See, for years, my family has been encouraging me to come here – to take care of myself in this way, and get checked out from top to bottom by a team of doctors who could really help me.

But I always resisted. I had a whole list of reasons as to why I didn’t want to, but the real reason was that I was living in denial.

As silly as it might sound, I realize that I didn’t want to come here because that would be admitting that there is something significantly wrong with my body – wrong enough that I can’t deal with it like every other normal person around me. Only really sick people come to Mayo.
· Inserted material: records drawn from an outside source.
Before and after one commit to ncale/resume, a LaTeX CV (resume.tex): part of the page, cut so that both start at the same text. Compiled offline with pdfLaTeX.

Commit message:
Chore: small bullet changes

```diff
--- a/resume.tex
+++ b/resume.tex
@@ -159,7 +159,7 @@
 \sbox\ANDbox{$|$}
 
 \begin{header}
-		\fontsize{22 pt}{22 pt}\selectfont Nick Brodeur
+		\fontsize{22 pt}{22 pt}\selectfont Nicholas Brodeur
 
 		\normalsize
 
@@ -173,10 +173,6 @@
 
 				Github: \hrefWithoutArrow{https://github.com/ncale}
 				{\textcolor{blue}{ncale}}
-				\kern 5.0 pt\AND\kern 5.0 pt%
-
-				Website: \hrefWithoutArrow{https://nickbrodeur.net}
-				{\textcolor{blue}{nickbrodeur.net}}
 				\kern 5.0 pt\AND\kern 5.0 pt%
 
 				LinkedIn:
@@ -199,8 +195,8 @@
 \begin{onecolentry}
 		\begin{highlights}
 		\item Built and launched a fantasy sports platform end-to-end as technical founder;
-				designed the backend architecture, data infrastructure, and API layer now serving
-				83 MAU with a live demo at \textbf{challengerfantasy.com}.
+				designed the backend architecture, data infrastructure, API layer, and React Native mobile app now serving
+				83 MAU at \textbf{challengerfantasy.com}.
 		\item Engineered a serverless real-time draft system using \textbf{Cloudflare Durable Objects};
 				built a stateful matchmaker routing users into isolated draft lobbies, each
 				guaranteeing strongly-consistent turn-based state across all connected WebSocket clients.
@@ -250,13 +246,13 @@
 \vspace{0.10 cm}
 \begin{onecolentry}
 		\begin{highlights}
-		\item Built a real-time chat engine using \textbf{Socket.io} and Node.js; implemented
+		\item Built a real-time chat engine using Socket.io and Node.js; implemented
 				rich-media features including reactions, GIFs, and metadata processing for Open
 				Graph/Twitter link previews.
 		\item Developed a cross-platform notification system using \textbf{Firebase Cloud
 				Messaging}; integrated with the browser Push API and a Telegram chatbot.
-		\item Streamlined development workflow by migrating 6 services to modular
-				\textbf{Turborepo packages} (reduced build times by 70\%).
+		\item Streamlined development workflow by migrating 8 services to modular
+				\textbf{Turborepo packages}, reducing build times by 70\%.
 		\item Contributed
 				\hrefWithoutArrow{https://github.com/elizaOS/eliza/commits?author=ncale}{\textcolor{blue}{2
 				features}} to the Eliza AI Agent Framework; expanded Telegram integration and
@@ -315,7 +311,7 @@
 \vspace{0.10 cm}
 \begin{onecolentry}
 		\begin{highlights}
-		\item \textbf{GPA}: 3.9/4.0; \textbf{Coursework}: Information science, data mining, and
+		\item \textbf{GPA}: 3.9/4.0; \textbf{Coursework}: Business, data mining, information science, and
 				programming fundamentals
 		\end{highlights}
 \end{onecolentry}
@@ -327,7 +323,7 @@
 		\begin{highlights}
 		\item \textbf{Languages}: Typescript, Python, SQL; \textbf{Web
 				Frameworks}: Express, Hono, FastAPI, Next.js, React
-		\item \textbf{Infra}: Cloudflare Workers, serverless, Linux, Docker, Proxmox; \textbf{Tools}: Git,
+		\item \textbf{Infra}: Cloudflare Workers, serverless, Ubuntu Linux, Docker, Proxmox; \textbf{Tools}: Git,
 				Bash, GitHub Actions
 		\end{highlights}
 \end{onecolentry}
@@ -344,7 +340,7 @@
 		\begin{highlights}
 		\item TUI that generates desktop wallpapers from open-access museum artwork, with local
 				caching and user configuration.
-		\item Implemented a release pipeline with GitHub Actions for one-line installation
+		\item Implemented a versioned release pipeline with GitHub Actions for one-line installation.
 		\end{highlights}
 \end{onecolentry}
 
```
If I would come here, it would mean, in my mind, that I was really sick.

As long as I didn’t come, I could pretend that I lived a fairly “normal” life. Whatever “normal” means.

For 12 years, I have wanted a normal life. I have hated my health problems, hated my weakness, and was angry with my body.

But in the last while, something has started to change in me. It’s hard to know exactly what.

I accept this body that I have. Instead of being angry with it, I want to take care of it. Somewhere along the way, as I’ve taken care of it, I’ve begun to accept it’s limitations.

I’ve been able to see the truth of my situation – things are not perfect, but they’re not that bad, either. I have so much to be thankful for. And when I focus on that, it is much easier to be positive, hopeful, and optimistic about the future.

I’ve begun to change in the way that I see myself – instead of seeing myself as weak and sickly, I’ve seen strength growing, and new healthy habits starting to make a difference.

Instead of seeing these last 12 years as “stolen time”, taking away from my quality of life, I’m seeing them as a time of growth and learning. The rest of my life will be better because of this experience.

I wouldn’t trade it or change it.

And that’s the first time that I’ve been able to say that.

I’m not bitter anymore. I know that I still have messed up thoughts and emotions buried down deep somewhere that I’ll have to deal with, but something’s changing.

I am on a journey, and I accept that. I can even enjoy it.

I’m here. I’ve already gained a lot.